Aside from the GBG categories, Cole has 17 domestic licensees, in categories such as men’s and women’s sunglasses and optical, women’s jewelry, and men’s and women’s outerwear, that remain in place. Each of Cole’s licensees (including the new GBG ones) are able to sell the product globally. Earlier this year, Haggar renewed its agreement in the U.S. until 2021 for Cole’s men’s classification bottoms, which stays in place. In addition, Cole signed an expanded agreement with Haggar Canada to manufacture, market and distribute men’s and women’s apparel and distribute men’s and women’s footwear effective Oct. 1, 2016. Haggar Canada Co. will also manufacture, market and distribute men’s tailored clothing effective Jan. 1, 2017. Under the terms of the new license, Haggar Canada Co. will manufacture, market and distribute under the following labels: Kenneth Cole Black Label, Kenneth Cole New York, Reaction Kenneth Cole and Unlisted, a Kenneth Cole Production. The agreement also includes the launch of Kenneth Cole freestanding stores across major markets in Canada planned for 2017.
GBG, an international branded apparel, footwear, fashion-accessories and lifestyle-products company, has New York offices at 350 Fifth Avenue. It operates two core segments: Licensed Brands and Controlled Brands. In addition to Cole, GBG has licenses for such brands as Calvin Klein, Cole Haan, Michael Kors, Tommy Hilfiger, Coach and Under Armour. The controlled brands include Frye, Juicy Couture, Spyder, Aquatalia, David Beckham, Jennifer Lopez, Jones New York, Buffalo, and Joe’s. For the 15-month period from Jan. 1, 2015, to March 31, 2016, GBG’s revenues increased to $4.1 billion. Core operating profit and net profit for the period were $75 million and $25 million, respectively.

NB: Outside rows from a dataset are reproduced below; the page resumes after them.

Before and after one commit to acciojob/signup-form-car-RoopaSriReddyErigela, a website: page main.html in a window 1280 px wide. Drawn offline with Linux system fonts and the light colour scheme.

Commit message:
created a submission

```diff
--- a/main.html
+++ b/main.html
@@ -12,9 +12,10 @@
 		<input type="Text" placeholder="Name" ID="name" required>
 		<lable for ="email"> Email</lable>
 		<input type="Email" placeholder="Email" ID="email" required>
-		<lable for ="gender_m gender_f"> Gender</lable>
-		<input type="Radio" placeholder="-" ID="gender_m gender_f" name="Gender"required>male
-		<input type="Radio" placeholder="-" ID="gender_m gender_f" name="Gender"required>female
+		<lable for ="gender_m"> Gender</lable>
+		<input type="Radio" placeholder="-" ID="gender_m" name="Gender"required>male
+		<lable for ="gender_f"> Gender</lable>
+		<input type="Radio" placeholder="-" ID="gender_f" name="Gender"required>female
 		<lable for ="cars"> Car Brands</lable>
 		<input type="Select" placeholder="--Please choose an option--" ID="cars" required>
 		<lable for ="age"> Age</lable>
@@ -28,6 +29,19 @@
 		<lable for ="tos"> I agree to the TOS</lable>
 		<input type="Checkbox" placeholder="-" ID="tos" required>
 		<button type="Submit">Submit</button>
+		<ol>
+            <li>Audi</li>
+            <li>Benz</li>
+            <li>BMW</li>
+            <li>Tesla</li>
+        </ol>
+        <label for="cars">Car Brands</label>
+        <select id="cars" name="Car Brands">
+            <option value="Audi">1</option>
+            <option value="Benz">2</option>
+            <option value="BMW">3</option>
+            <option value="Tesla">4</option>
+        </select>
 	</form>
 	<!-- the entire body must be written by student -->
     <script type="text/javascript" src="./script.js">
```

After an 18-year run as a public company, KCP went private in 2012. Cole said there were changes in the business that needed to be made. “You can’t do it in a public arena and can’t do it with the spotlight of disclosure and scrutiny. [We] needed to become a non-public company,” Cole said at the time. Major strategic changes, such as store closings and the elimination of certain categories, might not sit too well with Wall Street, he said. Once taking the company private, Cole was able to focus more on design, upgrading the product and getting the brand’s message out to the world, especially through digital marketing. In 2012, he launched a new women’s and men’s sportswear collection called Kenneth Cole Collection, which had higher price points, better fabrics and more advanced styling than Kenneth Cole New York. (Both women’s lines have since gone on hiatus). In 2011, Cole took the women’s Kenneth Cole New York license back from Bernard Chaus Inc. and started developing the product in-house for the fall 2011 season. The men’s license, which had been held by Paul Davril Inc., was also brought in-house in 2008, enabling KCP to do all women’s and men’s apparel in-house.
In 2015, Cole rebranded the business, which at the time was generating $1 billion in retail sales worldwide across all licenses and product categories. In the past few years, KCP has set out to make the retail experience more relatable to a new generation of customers. It also enhanced the user experience on its web site and created ad campaigns that spoke to social issues, for which Cole is well known — but put the spotlight on the product. Last October, KCP opened a new concept shop at Bond Street and Bowery in New York. The 2,500-square-foot shop features men’s and women’s sportswear and accessories, along with a touch table, iPads for product storytelling, a Memory Mirror, social engagement and free Wi-Fi.